- [ACTIVITY]: Lines containing "docs" should be pulled from the material below.

*** Opening INFORMATION SUPPLIED ***

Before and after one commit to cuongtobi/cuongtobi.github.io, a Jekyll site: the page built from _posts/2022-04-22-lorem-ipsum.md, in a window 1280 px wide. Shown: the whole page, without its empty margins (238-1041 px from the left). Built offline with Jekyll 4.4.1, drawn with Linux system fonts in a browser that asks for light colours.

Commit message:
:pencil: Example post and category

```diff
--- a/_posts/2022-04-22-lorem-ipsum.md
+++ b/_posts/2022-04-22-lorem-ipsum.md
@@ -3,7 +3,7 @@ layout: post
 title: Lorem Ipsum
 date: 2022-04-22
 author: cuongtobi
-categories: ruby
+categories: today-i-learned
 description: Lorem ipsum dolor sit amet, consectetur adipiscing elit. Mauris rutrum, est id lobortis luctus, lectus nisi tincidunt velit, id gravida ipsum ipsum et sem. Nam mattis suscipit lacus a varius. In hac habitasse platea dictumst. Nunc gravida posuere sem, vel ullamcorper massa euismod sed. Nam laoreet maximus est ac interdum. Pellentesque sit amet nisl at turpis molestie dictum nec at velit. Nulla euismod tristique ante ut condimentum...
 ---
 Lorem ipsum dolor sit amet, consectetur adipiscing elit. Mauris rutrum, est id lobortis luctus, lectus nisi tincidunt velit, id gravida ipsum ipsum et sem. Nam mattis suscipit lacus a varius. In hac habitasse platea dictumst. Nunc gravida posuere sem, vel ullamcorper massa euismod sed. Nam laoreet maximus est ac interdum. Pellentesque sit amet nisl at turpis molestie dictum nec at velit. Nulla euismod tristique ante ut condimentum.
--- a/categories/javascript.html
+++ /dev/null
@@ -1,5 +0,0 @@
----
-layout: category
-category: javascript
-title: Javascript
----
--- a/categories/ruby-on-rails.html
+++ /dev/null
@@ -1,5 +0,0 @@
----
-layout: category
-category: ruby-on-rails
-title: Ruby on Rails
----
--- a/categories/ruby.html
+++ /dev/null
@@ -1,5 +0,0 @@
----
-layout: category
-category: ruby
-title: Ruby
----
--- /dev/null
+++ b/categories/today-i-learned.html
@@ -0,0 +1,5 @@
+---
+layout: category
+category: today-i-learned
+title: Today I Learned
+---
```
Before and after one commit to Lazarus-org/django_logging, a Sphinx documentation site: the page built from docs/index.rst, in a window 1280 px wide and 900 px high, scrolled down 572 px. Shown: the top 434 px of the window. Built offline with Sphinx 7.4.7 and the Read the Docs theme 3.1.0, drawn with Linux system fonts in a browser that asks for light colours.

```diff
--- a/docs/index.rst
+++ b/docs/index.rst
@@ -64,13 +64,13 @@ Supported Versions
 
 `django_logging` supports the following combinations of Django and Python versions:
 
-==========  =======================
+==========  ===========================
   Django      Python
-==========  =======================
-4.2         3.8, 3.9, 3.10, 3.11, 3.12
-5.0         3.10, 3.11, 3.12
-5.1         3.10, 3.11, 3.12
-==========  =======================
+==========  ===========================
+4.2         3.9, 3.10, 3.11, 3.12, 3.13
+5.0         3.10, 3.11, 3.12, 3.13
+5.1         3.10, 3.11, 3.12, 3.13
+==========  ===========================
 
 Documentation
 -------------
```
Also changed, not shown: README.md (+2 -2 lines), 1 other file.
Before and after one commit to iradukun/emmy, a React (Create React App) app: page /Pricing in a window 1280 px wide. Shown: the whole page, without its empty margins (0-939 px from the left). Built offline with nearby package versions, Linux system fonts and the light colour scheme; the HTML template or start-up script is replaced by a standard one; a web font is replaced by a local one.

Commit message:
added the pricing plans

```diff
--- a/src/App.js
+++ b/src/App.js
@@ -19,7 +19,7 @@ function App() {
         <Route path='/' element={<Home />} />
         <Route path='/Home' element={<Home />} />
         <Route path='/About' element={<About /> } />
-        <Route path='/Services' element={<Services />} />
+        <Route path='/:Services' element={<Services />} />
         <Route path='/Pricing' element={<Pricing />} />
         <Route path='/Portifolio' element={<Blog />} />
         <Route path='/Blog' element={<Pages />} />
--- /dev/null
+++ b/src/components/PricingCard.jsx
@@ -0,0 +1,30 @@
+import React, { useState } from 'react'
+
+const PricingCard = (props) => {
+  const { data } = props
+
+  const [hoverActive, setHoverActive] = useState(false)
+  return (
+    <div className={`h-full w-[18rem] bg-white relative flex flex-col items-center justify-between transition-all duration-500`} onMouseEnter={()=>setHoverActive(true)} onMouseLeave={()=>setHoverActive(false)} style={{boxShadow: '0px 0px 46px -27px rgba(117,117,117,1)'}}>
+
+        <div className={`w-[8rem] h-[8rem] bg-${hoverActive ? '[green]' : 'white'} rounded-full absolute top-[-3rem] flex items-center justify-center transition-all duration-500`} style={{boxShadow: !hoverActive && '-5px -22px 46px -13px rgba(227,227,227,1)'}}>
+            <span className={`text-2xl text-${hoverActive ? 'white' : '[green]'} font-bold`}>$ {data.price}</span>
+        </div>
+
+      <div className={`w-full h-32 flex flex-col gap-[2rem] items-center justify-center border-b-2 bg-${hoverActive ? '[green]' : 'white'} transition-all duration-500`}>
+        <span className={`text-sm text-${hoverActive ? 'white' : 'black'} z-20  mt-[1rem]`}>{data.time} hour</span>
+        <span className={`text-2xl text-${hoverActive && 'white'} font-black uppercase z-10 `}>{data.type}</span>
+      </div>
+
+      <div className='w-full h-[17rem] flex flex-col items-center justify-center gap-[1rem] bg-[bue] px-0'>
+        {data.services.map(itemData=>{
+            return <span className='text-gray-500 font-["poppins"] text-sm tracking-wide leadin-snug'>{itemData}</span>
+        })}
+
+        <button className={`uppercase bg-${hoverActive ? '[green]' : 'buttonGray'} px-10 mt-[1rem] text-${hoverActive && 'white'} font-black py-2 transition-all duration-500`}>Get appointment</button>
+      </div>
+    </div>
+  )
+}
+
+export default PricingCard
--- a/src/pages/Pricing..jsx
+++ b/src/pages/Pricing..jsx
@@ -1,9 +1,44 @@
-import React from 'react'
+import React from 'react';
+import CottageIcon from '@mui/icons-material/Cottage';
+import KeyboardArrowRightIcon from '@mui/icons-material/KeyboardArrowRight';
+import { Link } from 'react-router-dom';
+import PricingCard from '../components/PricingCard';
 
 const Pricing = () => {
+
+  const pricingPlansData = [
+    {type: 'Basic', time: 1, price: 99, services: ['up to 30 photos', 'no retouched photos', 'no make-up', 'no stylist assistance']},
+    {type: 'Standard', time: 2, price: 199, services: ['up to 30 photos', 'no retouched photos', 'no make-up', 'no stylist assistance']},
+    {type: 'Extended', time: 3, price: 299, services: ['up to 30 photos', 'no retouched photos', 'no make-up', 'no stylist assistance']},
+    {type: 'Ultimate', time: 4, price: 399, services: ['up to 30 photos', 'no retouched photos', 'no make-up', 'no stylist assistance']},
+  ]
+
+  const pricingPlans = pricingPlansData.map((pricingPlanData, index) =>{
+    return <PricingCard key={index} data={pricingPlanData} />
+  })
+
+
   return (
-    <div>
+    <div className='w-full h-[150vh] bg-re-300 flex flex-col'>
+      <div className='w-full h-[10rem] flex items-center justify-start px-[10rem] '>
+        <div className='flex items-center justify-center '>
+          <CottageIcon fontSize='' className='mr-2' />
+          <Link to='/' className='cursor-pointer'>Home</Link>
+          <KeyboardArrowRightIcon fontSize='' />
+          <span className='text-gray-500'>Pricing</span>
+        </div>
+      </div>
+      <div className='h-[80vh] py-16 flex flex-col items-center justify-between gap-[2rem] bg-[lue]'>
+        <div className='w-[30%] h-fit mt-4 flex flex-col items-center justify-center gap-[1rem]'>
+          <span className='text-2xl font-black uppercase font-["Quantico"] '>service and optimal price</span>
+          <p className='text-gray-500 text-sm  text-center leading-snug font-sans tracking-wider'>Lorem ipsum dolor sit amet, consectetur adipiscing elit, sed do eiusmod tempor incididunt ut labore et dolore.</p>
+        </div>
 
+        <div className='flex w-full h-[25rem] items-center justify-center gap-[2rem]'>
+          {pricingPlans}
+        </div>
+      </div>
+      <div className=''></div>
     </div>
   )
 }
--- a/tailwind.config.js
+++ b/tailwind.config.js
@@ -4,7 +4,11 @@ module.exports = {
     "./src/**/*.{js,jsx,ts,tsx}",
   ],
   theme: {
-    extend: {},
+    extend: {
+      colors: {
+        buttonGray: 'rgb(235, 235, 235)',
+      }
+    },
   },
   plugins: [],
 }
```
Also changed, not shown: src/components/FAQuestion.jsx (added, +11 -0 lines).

*** Closing INFORMATION SUPPLIED ***

- [RESULT OF THIS EXERCISE]:
Before and after one commit to Lazarus-org/django_logging, a Sphinx documentation site: the page built from docs/index.rst, in a window 1280 px wide and 900 px high, scrolled down 572 px. Shown: the top 434 px of the window. Built offline with Sphinx 7.4.7 and the Read the Docs theme 3.1.0, drawn with Linux system fonts in a browser that asks for light colours.
--- a/docs/index.rst
+++ b/docs/index.rst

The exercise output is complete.